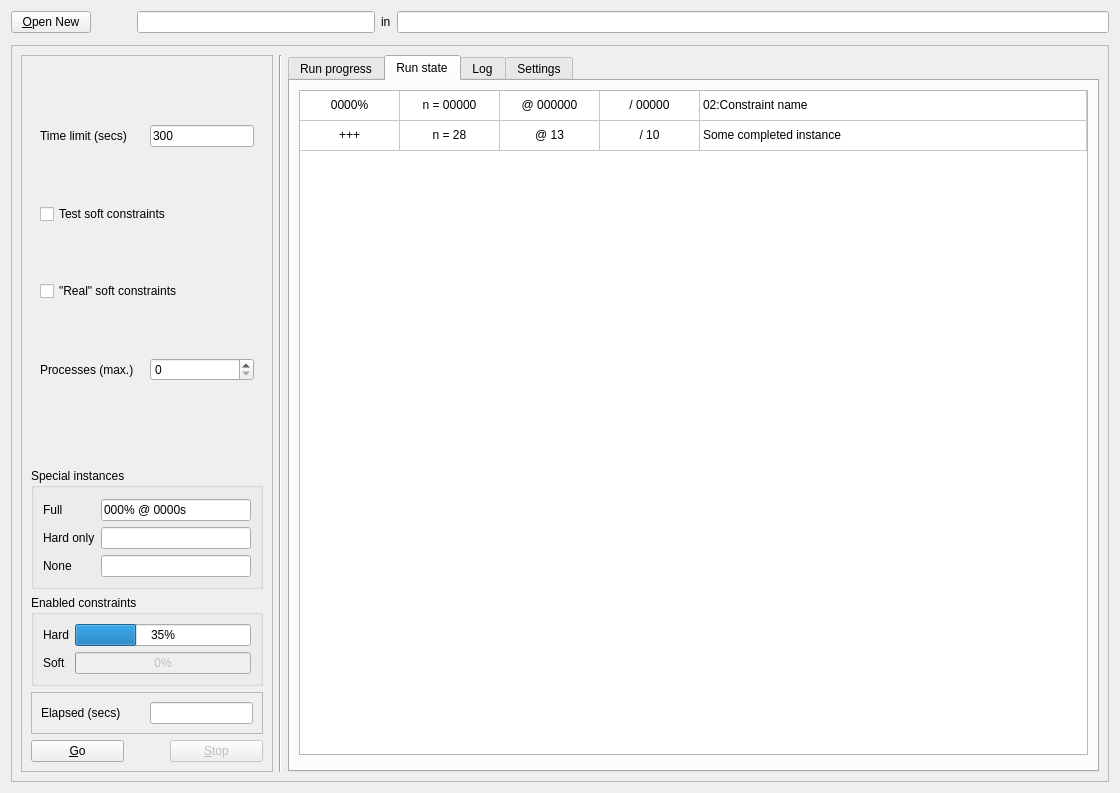
Old version of the form gui/mainwindow.ui in the repository gradgrind/fetrunner.
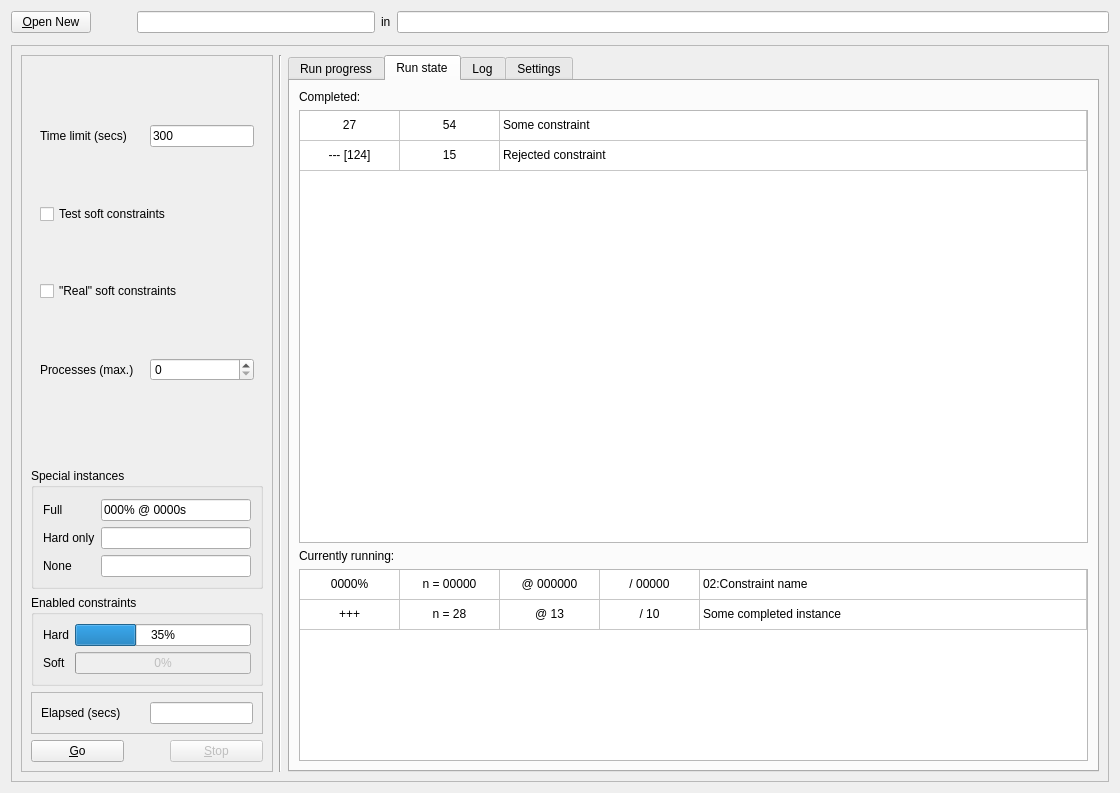
New version of the form. The open tabs and pages were chosen to show the change.

Commit message: Two tables in GUI tab

```diff
--- a/gui/mainwindow.ui
+++ b/gui/mainwindow.ui
@@ -802,7 +802,101 @@
          <attribute name="title">
           <string>Run state</string>
          </attribute>
-         <layout class="QVBoxLayout" name="verticalLayout_3">
+         <layout class="QVBoxLayout" name="verticalLayout_3" stretch="0,1,0,0">
+          <item>
+           <widget class="QLabel" name="label_17">
+            <property name="text">
+             <string>Completed:</string>
+            </property>
+           </widget>
+          </item>
+          <item>
+           <widget class="QTableWidget" name="completed_instance_table">
+            <attribute name="horizontalHeaderVisible">
+             <bool>false</bool>
+            </attribute>
+            <attribute name="horizontalHeaderStretchLastSection">
+             <bool>true</bool>
+            </attribute>
+            <attribute name="verticalHeaderVisible">
+             <bool>false</bool>
+            </attribute>
+            <row>
+             <property name="text">
+              <string>New Row</string>
+             </property>
+            </row>
+            <row>
+             <property name="text">
+              <string>New Row</string>
+             </property>
+            </row>
+            <column>
+             <property name="text">
+              <string>Constraints</string>
+             </property>
+            </column>
+            <column>
+             <property name="text">
+              <string>Total</string>
+             </property>
+            </column>
+            <column>
+             <property name="text">
+              <string>Constraint type</string>
+             </property>
+            </column>
+            <item row="0" column="0">
+             <property name="text">
+              <string>27</string>
+             </property>
+             <property name="textAlignment">
+              <set>AlignCenter</set>
+             </property>
+            </item>
+            <item row="0" column="1">
+             <property name="text">
+              <string>54</string>
+             </property>
+             <property name="textAlignment">
+              <set>AlignCenter</set>
+             </property>
+            </item>
+            <item row="0" column="2">
+             <property name="text">
+              <string>Some constraint</string>
+             </property>
+            </item>
+            <item row="1" column="0">
+             <property name="text">
+              <string>--- [124]</string>
+             </property>
+             <property name="textAlignment">
+              <set>AlignCenter</set>
+             </property>
+            </item>
+            <item row="1" column="1">
+             <property name="text">
+              <string>15</string>
+             </property>
+             <property name="textAlignment">
+              <set>AlignCenter</set>
+             </property>
+            </item>
+            <item row="1" column="2">
+             <property name="text">
+              <string>Rejected constraint</string>
+             </property>
+            </item>
+           </widget>
+          </item>
+          <item>
+           <widget class="QLabel" name="label_16">
+            <property name="text">
+             <string>Currently running:</string>
+            </property>
+           </widget>
+          </item>
           <item>
            <widget class="QTableWidget" name="instance_table">
             <property name="editTriggers">
@@ -934,13 +1028,6 @@
             </item>
            </widget>
           </item>
-          <item>
-           <widget class="Line" name="line_3">
-            <property name="orientation">
-             <enum>Qt::Orientation::Vertical</enum>
-            </property>
-           </widget>
-          </item>
          </layout>
         </widget>
         <widget class="QWidget" name="tab_log">
```
The commit also changes 1 other file.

|---|

* Your goal *
Go through the entries and copy every line that has "layout".

* Answer to the exercise *
-         <layout class="QVBoxLayout" name="verticalLayout_3">
+         <layout class="QVBoxLayout" name="verticalLayout_3" stretch="0,1,0,0">
          </layout>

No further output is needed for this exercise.